REQUIRED ACTION: What you produce should be every line from the data that includes "justify".

++++++++++

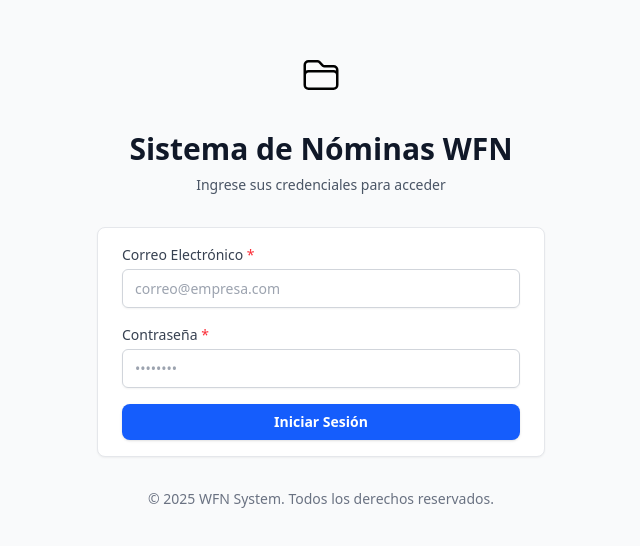
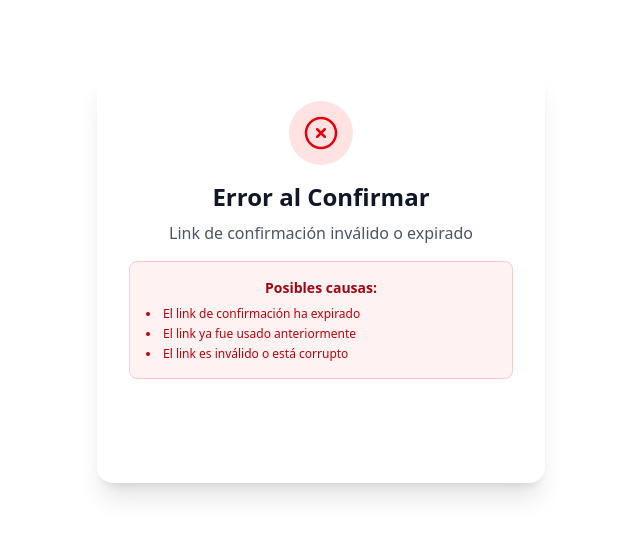
Before and after one commit to AngelDavidStudios/WFN-Backend, a Vue app in the folder WFN.UI/: page /auth/confirm in a window 1280 px wide. Before the commit this address led to /login. Shown: the part 124-670 px from the top of the page, without its empty margins (319-959 px from the left). Built offline with nearby package versions, Linux system fonts and the light colour scheme; no server answers; the HTML template or start-up script is replaced by a standard one.

Commit message:
Create screen auto confirm user

```diff
--- a/WFN.UI/src/router/index.ts
+++ b/WFN.UI/src/router/index.ts
@@ -5,6 +5,7 @@ import { useAuthStore } from '@/stores'
 // Lazy load components
 const MainLayout = () => import('@/components/layout/MainLayout.vue')
 const LoginView = () => import('@/views/auth/LoginView.vue')
+const EmailConfirmationView = () => import('@/views/auth/EmailConfirmationView.vue')
 const DashboardView = () => import('@/views/dashboard/DashboardView.vue')
 
 // Personas
@@ -36,6 +37,12 @@ const routes: RouteRecordRaw[] = [
     path: '/login',
     name: 'login',
     component: LoginView,
+    meta: { public: true },
+  },
+  {
+    path: '/auth/confirm',
+    name: 'email-confirmation',
+    component: EmailConfirmationView,
     meta: { public: true },
   },
 
--- a/WFN.UI/src/stores/adminStore.ts
+++ b/WFN.UI/src/stores/adminStore.ts
@@ -200,6 +200,7 @@ export const useAdminStore = defineStore('admin', () => {
         email: userData.email,
         password: userData.password,
         options: {
+          emailRedirectTo: `${window.location.origin}/auth/confirm`,
           data: {
             first_name: userData.first_name,
             last_name: userData.last_name,
--- /dev/null
+++ b/WFN.UI/src/views/auth/EmailConfirmationView.vue
@@ -0,0 +1,149 @@
+<script setup lang="ts">
+import { ref, onMounted } from 'vue'
+import { useRouter } from 'vue-router'
+import { supabase } from '@/utils/supabase'
+import { CheckCircleIcon, XCircleIcon } from '@heroicons/vue/24/outline'
+
+const router = useRouter()
+const status = ref<'loading' | 'success' | 'error'>('loading')
+const errorMessage = ref('')
+
+onMounted(async () => {
+  console.log('📧 Email confirmation page loaded')
+
+  try {
+    // Obtener el hash de la URL (contiene el token de confirmación)
+    const hashParams = new URLSearchParams(window.location.hash.substring(1))
+    const accessToken = hashParams.get('access_token')
+    const type = hashParams.get('type')
+
+    console.log('🔍 URL params:', { type, hasToken: !!accessToken })
+
+    // Verificar que sea una confirmación de email
+    if (type === 'signup' || type === 'email' || type === 'magiclink') {
+      // El token ya fue procesado automáticamente por Supabase
+      // Solo necesitamos verificar la sesión
+      const { data: { session }, error: sessionError } = await supabase.auth.getSession()
+
+      if (sessionError) {
+        console.error('❌ Session error:', sessionError)
+        throw sessionError
+      }
+
+      if (session) {
+        console.log('✅ Email confirmed successfully!')
+        status.value = 'success'
+
+        // Redirigir al dashboard después de 3 segundos
+        setTimeout(() => {
+          router.push('/dashboard')
+        }, 3000)
+      } else {
+        throw new Error('No se pudo verificar la sesión')
+      }
+    } else {
+      // Si no hay type, verificar si hay un error en la URL
+      const errorParam = hashParams.get('error')
+      const errorDescription = hashParams.get('error_description')
+
+      if (errorParam) {
+        throw new Error(errorDescription || errorParam)
+      } else {
+        throw new Error('Link de confirmación inválido o expirado')
+      }
+    }
+  } catch (err: any) {
+    console.error('❌ Email confirmation error:', err)
+    status.value = 'error'
+    errorMessage.value = err.message || 'Error al confirmar el email'
+  }
+})
+
+const goToLogin = () => {
+  router.push('/login')
+}
+</script>
+
+<template>
+  <div class="min-h-screen flex items-center justify-center bg-gradient-to-br from-primary-50 to-primary-100 px-4">
+    <div class="max-w-md w-full">
+      <!-- Loading State -->
+      <div v-if="status === 'loading'" class="bg-white rounded-2xl shadow-xl p-8 text-center">
+        <div class="inline-flex items-center justify-center w-16 h-16 bg-primary-100 rounded-full mb-4 animate-pulse">
+          <svg class="animate-spin h-8 w-8 text-primary-600" xmlns="http://www.w3.org/2000/svg" fill="none" viewBox="0 0 24 24">
+            <circle class="opacity-25" cx="12" cy="12" r="10" stroke="currentColor" stroke-width="4"></circle>
+            <path class="opacity-75" fill="currentColor" d="M4 12a8 8 0 018-8V0C5.373 0 0 5.373 0 12h4zm2 5.291A7.962 7.962 0 014 12H0c0 3.042 1.135 5.824 3 7.938l3-2.647z"></path>
+          </svg>
+        </div>
+        <h2 class="text-2xl font-bold text-gray-900 mb-2">
+          Confirmando tu email...
+        </h2>
+        <p class="text-gray-600">
+          Por favor espera un momento
+        </p>
+      </div>
+
+      <!-- Success State -->
+      <div v-else-if="status === 'success'" class="bg-white rounded-2xl shadow-xl p-8 text-center">
+        <div class="inline-flex items-center justify-center w-16 h-16 bg-green-100 rounded-full mb-4">
+          <CheckCircleIcon class="h-10 w-10 text-green-600" />
+        </div>
+        <h2 class="text-2xl font-bold text-gray-900 mb-2">
+          ¡Email Confirmado!
+        </h2>
+        <p class="text-gray-600 mb-6">
+          Tu cuenta ha sido activada exitosamente.
+        </p>
+        <div class="bg-green-50 border border-green-200 rounded-lg p-4 mb-6">
+          <p class="text-sm text-green-800">
+            Serás redirigido al dashboard en unos segundos...
+          </p>
+        </div>
+        <div class="flex items-center justify-center space-x-2 text-sm text-gray-500">
+          <div class="animate-bounce">•</div>
+          <div class="animate-bounce animation-delay-200">•</div>
+          <div class="animate-bounce animation-delay-400">•</div>
+        </div>
+      </div>
+
+      <!-- Error State -->
+      <div v-else-if="status === 'error'" class="bg-white rounded-2xl shadow-xl p-8 text-center">
+        <div class="inline-flex items-center justify-center w-16 h-16 bg-red-100 rounded-full mb-4">
+          <XCircleIcon class="h-10 w-10 text-red-600" />
+        </div>
+        <h2 class="text-2xl font-bold text-gray-900 mb-2">
+          Error al Confirmar
+        </h2>
+        <p class="text-gray-600 mb-4">
+          {{ errorMessage }}
+        </p>
+        <div class="bg-red-50 border border-red-200 rounded-lg p-4 mb-6">
+          <p class="text-sm text-red-800 mb-2">
+            <strong>Posibles causas:</strong>
+          </p>
+          <ul class="text-xs text-red-700 text-left list-disc list-inside space-y-1">
+            <li>El link de confirmación ha expirado</li>
+            <li>El link ya fue usado anteriormente</li>
+            <li>El link es inválido o está corrupto</li>
+          </ul>
+        </div>
+        <button
+          @click="goToLogin"
+          class="w-full bg-primary-600 text-white py-3 px-4 rounded-lg hover:bg-primary-700 transition-colors font-medium"
+        >
+          Ir al Inicio de Sesión
+        </button>
+      </div>
+    </div>
+  </div>
+</template>
+
+<style scoped>
+.animation-delay-200 {
+  animation-delay: 0.2s;
+}
+
+.animation-delay-400 {
+  animation-delay: 0.4s;
+}
+</style>
```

++++++++++

SOLUTION FOR THIS EXERCISE:
+  <div class="min-h-screen flex items-center justify-center bg-gradient-to-br from-primary-50 to-primary-100 px-4">
+        <div class="inline-flex items-center justify-center w-16 h-16 bg-primary-100 rounded-full mb-4 animate-pulse">
+        <div class="inline-flex items-center justify-center w-16 h-16 bg-green-100 rounded-full mb-4">
+        <div class="flex items-center justify-center space-x-2 text-sm text-gray-500">
+        <div class="inline-flex items-center justify-center w-16 h-16 bg-red-100 rounded-full mb-4">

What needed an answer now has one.